I got home after a long hot day in the sun working with my clients to restore their operations, as a friend said that Mayor Gray, fresh off an overnight flight from China on Sunday, would be in my neck of the woods. I walked the two blocks to 18th & Monroe St NE where a large tree had been blown into power lines on Friday. The tree wasn’t the only one down in Brookland and Woodridge, and the storm wasn’t the first to take power for an extended period of time. The previous Friday a microburst struck the neighborhood and again sent mature trees into the elevated power lines that Pepco has refused time and time again to underground.

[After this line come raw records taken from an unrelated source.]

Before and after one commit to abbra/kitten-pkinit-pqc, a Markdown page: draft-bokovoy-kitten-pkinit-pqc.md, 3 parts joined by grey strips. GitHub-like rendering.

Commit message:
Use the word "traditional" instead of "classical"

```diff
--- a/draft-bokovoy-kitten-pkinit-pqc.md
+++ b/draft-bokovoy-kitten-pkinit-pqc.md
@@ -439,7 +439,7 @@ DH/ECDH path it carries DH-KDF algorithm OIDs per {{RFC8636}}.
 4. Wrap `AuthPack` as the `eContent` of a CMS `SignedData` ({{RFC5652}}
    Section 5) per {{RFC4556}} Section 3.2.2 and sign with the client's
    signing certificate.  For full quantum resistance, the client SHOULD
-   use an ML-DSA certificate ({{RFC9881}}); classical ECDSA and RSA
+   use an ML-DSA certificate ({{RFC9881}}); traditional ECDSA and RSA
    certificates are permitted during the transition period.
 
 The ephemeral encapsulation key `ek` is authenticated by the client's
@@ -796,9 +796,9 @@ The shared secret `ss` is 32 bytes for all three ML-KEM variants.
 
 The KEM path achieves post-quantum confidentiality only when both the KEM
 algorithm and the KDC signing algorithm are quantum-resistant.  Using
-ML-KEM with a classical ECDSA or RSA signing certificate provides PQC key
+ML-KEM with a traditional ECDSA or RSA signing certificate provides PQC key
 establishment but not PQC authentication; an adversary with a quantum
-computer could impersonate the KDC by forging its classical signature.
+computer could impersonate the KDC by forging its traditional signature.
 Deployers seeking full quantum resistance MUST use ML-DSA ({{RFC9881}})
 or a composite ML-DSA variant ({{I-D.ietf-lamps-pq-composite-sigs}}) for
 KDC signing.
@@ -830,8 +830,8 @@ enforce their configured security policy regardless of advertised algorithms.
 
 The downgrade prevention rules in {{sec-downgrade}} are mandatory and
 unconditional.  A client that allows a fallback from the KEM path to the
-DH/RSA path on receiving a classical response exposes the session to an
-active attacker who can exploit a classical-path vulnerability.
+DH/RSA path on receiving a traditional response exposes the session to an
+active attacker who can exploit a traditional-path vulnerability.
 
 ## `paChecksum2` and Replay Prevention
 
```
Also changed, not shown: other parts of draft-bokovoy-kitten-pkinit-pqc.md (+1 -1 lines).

The Mayor was a welcome sight, as his black-on-black Lincoln Navigator was also accompanied by a pair of dump trucks that are part of the Bridge & Tunnel repair team and a pair of front end loaders. About ten minutes after the mayor met with some of the affected residents, the stump of the tree – freed from Pepco wires on Saturday night late – was hauled off.
Mayor Gray said, of the outages, that “this will continue to happen,” until Pepco can underground the lines that run through so many residential neighborhoods in the city. Pepco has resisted attempts to underground the lines citing expense, though the utility has never been able to clearly identify a cost that can be agreed upon. The city had budgeted $1-4M for the streetscape along 12th Street NE in Brookland from Rhode Island Avenue to Michigan Avenue, but then Regional VP for Pepco Vincent Orange Sr. suggested that the costs would be much higher, and the money for that undergrounding project was scuttled.
A DDOT front-end loader and the Mayor’s Entourage (photo by author)
The Mayor, and his Director of Communications Pedro Ribeiro were both fairly pessimistic about the chances to get Pepco to listen to the pleas of the area citizens, citing a lack of full autonomy for the council before the whims of Congress, and the heavily-connected resources that the utility wields in the public arena. Gray was also quick to say, “I’m not their best friend right now,” suggesting that the Mayor wouldn’t roll over.
Gray – and the City Council – would be wise to quickly tie any potential rate hike – Pepco is on the record asking the council for an increase in subscriber rates – to a comprehensive plan to underground the lines through major corridors over the next 5 years and increase the efforts made to prevent tree-based outages, and add a longterm plan to underground lines throughout the city. The city has the opportunity to split the cost for this new conduit system with other providers of local wire-line services including Verizon, RCN and Comcast, all of whom are reeling from major outages throughout the city in the wake of the derecho storm on Friday night, all caused by trees and piggybacking along the same infrastructure.
The Mayor and the Council have a unique opportunity to forge a good coalition of local utilities, and create private sector jobs, while also fostering good will with the citizens throughout the city in an effort to reduce power outages.
Brookland and Woodridge have now had two three-day outages in twelve days – that’s two restocking trips to the local groceries for spoiled milk and meat. A commitment to making sure that this doesn’t happen again would go a long way with area residents to soothe irritated nerves over the loss of household budget control amid recurring storm losses.